What is needed:
Without including any pictures, give back all of the data exactly.
____
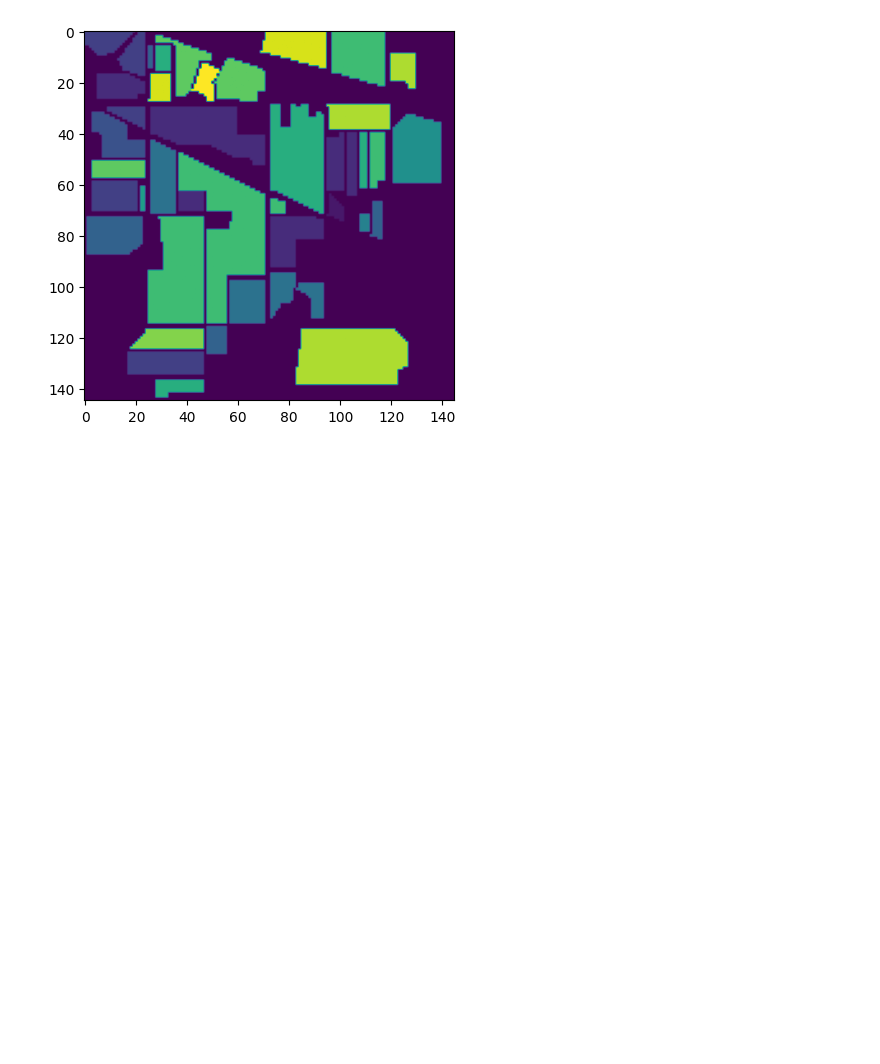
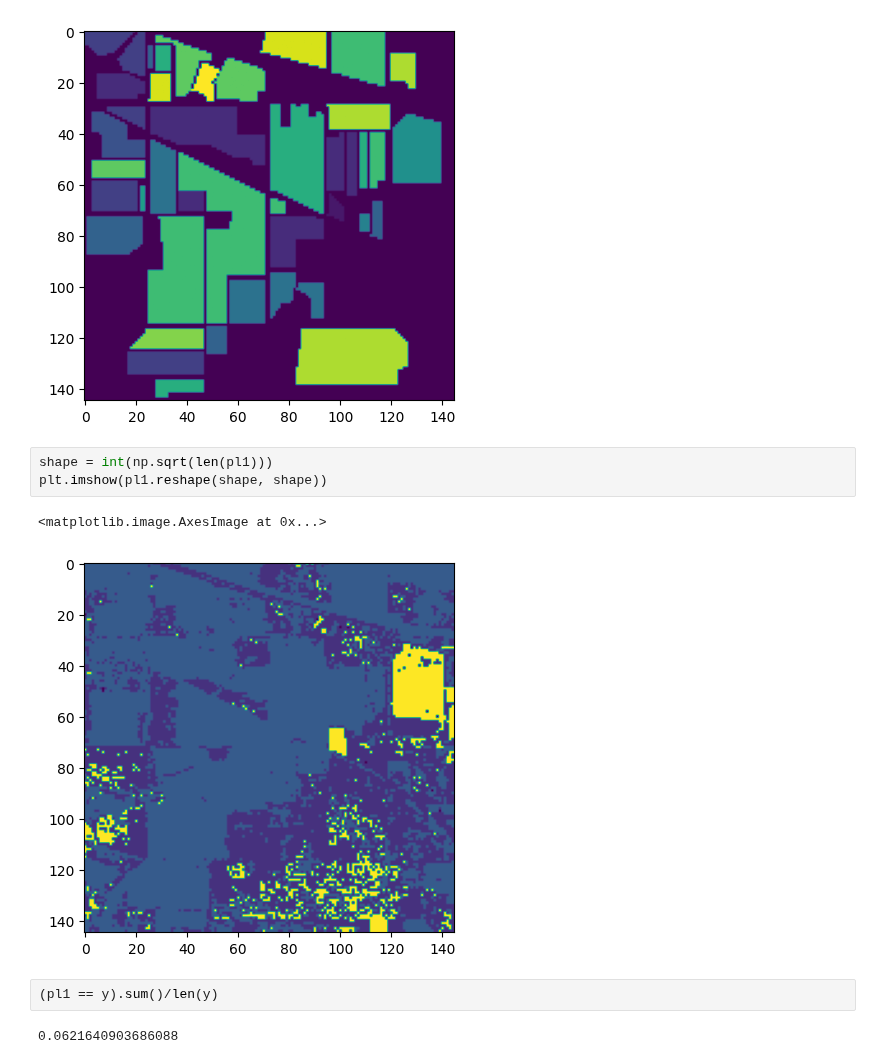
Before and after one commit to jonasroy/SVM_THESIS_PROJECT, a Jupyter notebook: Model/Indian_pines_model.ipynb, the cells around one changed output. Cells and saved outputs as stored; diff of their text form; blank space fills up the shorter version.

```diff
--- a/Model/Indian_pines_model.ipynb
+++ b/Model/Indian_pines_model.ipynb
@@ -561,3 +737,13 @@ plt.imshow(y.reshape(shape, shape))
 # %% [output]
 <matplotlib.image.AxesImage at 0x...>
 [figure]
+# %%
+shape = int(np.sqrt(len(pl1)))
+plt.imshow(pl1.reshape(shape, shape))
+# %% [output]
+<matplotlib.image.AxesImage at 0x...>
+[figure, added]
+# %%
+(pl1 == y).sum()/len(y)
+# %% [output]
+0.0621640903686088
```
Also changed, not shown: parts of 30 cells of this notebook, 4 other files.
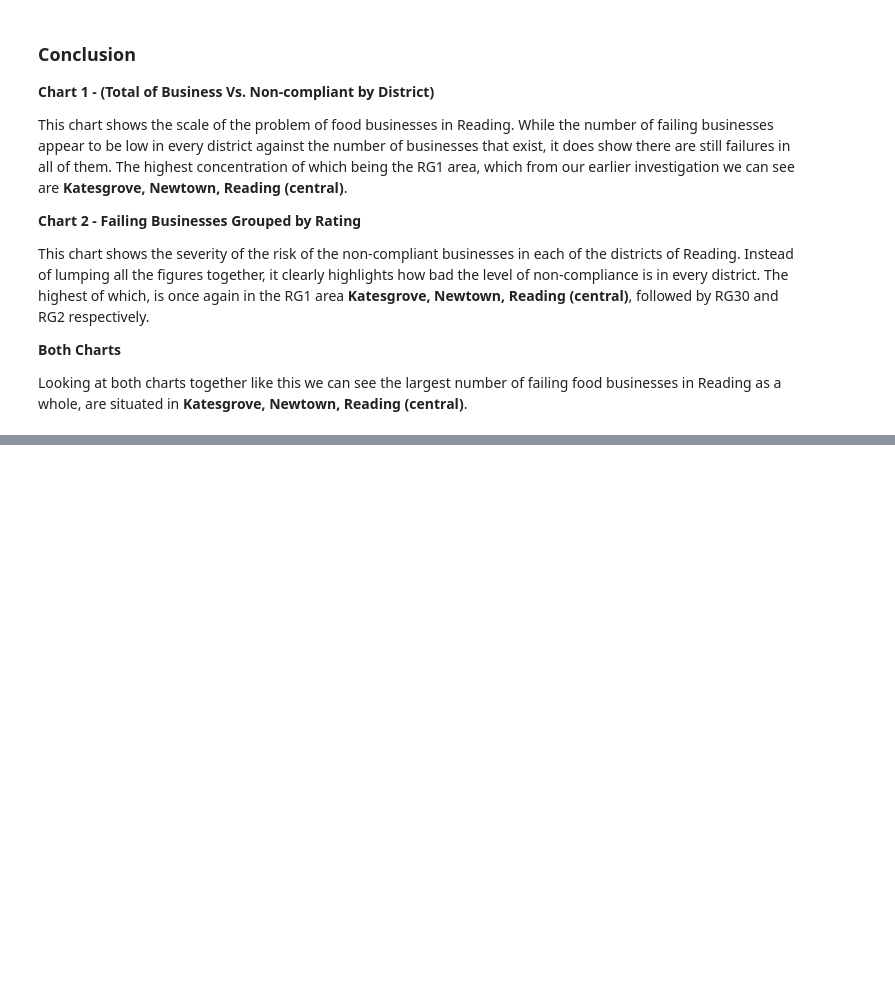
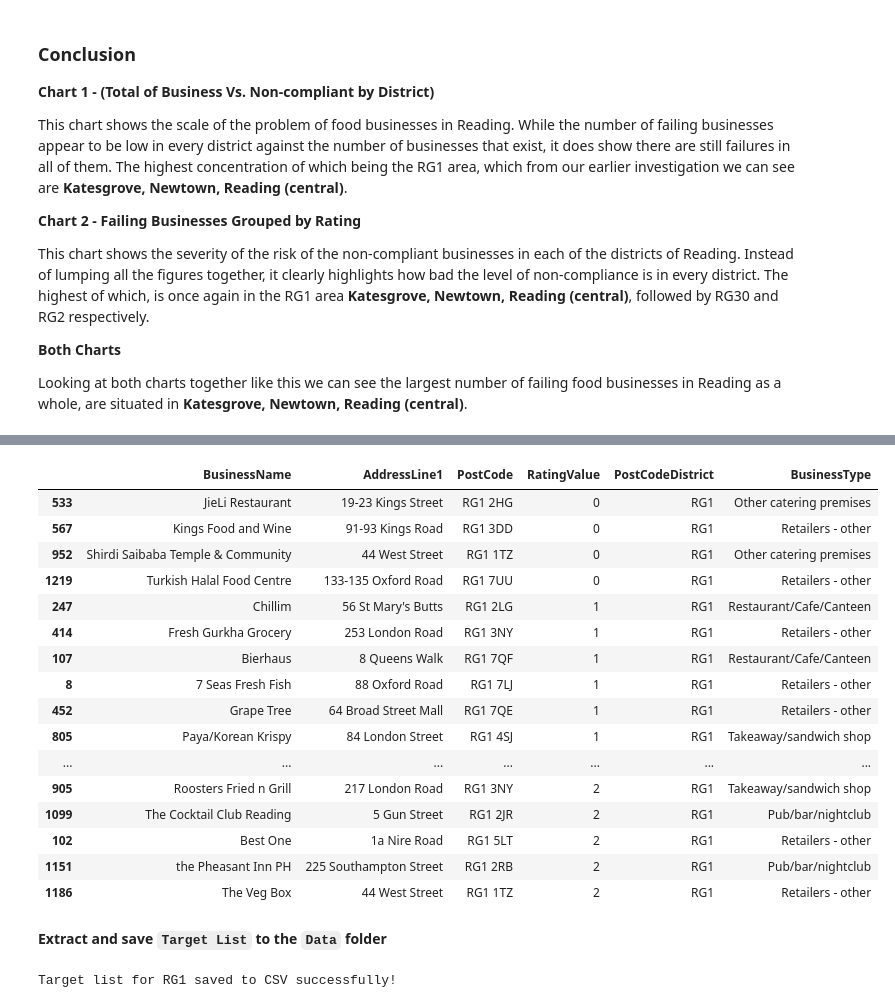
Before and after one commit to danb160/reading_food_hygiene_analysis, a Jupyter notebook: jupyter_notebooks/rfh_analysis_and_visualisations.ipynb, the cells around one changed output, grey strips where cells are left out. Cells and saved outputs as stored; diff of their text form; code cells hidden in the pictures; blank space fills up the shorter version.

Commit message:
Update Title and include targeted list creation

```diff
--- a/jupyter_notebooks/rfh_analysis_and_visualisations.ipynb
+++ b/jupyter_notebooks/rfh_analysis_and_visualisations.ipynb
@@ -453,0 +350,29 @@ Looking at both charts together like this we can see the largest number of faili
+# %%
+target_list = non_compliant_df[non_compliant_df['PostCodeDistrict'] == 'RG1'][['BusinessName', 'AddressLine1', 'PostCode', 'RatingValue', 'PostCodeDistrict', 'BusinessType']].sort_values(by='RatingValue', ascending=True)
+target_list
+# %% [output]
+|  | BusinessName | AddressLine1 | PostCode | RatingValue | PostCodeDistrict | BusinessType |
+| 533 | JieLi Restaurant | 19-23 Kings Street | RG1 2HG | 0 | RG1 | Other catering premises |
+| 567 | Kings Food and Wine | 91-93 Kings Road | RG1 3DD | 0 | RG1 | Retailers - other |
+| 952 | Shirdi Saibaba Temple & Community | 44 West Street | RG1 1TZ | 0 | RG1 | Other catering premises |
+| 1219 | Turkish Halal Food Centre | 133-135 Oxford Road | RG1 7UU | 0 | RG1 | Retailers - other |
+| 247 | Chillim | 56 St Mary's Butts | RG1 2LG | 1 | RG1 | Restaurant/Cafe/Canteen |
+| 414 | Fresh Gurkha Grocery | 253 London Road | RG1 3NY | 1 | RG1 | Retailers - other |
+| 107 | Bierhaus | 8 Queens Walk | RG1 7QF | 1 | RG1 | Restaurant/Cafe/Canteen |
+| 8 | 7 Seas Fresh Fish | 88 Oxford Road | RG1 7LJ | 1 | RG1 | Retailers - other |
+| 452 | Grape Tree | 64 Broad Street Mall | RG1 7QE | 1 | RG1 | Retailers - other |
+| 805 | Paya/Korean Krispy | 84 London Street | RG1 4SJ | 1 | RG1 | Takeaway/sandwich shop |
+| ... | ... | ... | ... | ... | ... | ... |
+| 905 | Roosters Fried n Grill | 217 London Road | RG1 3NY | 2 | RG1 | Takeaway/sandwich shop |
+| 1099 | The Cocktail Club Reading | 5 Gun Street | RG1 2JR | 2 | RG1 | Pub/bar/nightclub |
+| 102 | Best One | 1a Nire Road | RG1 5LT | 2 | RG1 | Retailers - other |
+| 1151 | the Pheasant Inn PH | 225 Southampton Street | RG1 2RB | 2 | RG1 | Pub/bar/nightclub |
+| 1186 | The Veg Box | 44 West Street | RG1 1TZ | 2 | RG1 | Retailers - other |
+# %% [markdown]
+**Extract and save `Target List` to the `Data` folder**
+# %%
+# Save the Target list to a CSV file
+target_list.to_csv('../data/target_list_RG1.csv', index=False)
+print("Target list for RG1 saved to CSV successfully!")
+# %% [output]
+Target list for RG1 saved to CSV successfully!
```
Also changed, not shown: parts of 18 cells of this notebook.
____
Output of the exercise:
Before and after one commit to jonasroy/SVM_THESIS_PROJECT, a Jupyter notebook: Model/Indian_pines_model.ipynb, the cells around one changed output. Cells and saved outputs as stored; diff of their text form; blank space fills up the shorter version.

```diff
--- a/Model/Indian_pines_model.ipynb
+++ b/Model/Indian_pines_model.ipynb
@@ -561,3 +737,13 @@ plt.imshow(y.reshape(shape, shape))
 # %% [output]
 <matplotlib.image.AxesImage at 0x...>
 [figure]
+# %%
+shape = int(np.sqrt(len(pl1)))
+plt.imshow(pl1.reshape(shape, shape))
+# %% [output]
+<matplotlib.image.AxesImage at 0x...>
+[figure, added]
+# %%
+(pl1 == y).sum()/len(y)
+# %% [output]
+0.0621640903686088
```
Also changed, not shown: parts of 30 cells of this notebook, 4 other files.
Before and after one commit to danb160/reading_food_hygiene_analysis, a Jupyter notebook: jupyter_notebooks/rfh_analysis_and_visualisations.ipynb, the cells around one changed output, grey strips where cells are left out. Cells and saved outputs as stored; diff of their text form; code cells hidden in the pictures; blank space fills up the shorter version.

Commit message:
Update Title and include targeted list creation

```diff
--- a/jupyter_notebooks/rfh_analysis_and_visualisations.ipynb
+++ b/jupyter_notebooks/rfh_analysis_and_visualisations.ipynb
@@ -453,0 +350,29 @@ Looking at both charts together like this we can see the largest number of faili
+# %%
+target_list = non_compliant_df[non_compliant_df['PostCodeDistrict'] == 'RG1'][['BusinessName', 'AddressLine1', 'PostCode', 'RatingValue', 'PostCodeDistrict', 'BusinessType']].sort_values(by='RatingValue', ascending=True)
+target_list
+# %% [output]
+|  | BusinessName | AddressLine1 | PostCode | RatingValue | PostCodeDistrict | BusinessType |
+| 533 | JieLi Restaurant | 19-23 Kings Street | RG1 2HG | 0 | RG1 | Other catering premises |
+| 567 | Kings Food and Wine | 91-93 Kings Road | RG1 3DD | 0 | RG1 | Retailers - other |
+| 952 | Shirdi Saibaba Temple & Community | 44 West Street | RG1 1TZ | 0 | RG1 | Other catering premises |
+| 1219 | Turkish Halal Food Centre | 133-135 Oxford Road | RG1 7UU | 0 | RG1 | Retailers - other |
+| 247 | Chillim | 56 St Mary's Butts | RG1 2LG | 1 | RG1 | Restaurant/Cafe/Canteen |
+| 414 | Fresh Gurkha Grocery | 253 London Road | RG1 3NY | 1 | RG1 | Retailers - other |
+| 107 | Bierhaus | 8 Queens Walk | RG1 7QF | 1 | RG1 | Restaurant/Cafe/Canteen |
+| 8 | 7 Seas Fresh Fish | 88 Oxford Road | RG1 7LJ | 1 | RG1 | Retailers - other |
+| 452 | Grape Tree | 64 Broad Street Mall | RG1 7QE | 1 | RG1 | Retailers - other |
+| 805 | Paya/Korean Krispy | 84 London Street | RG1 4SJ | 1 | RG1 | Takeaway/sandwich shop |
+| ... | ... | ... | ... | ... | ... | ... |
+| 905 | Roosters Fried n Grill | 217 London Road | RG1 3NY | 2 | RG1 | Takeaway/sandwich shop |
+| 1099 | The Cocktail Club Reading | 5 Gun Street | RG1 2JR | 2 | RG1 | Pub/bar/nightclub |
+| 102 | Best One | 1a Nire Road | RG1 5LT | 2 | RG1 | Retailers - other |
+| 1151 | the Pheasant Inn PH | 225 Southampton Street | RG1 2RB | 2 | RG1 | Pub/bar/nightclub |
+| 1186 | The Veg Box | 44 West Street | RG1 1TZ | 2 | RG1 | Retailers - other |
+# %% [markdown]
+**Extract and save `Target List` to the `Data` folder**
+# %%
+# Save the Target list to a CSV file
+target_list.to_csv('../data/target_list_RG1.csv', index=False)
+print("Target list for RG1 saved to CSV successfully!")
+# %% [output]
+Target list for RG1 saved to CSV successfully!
```
Also changed, not shown: parts of 18 cells of this notebook.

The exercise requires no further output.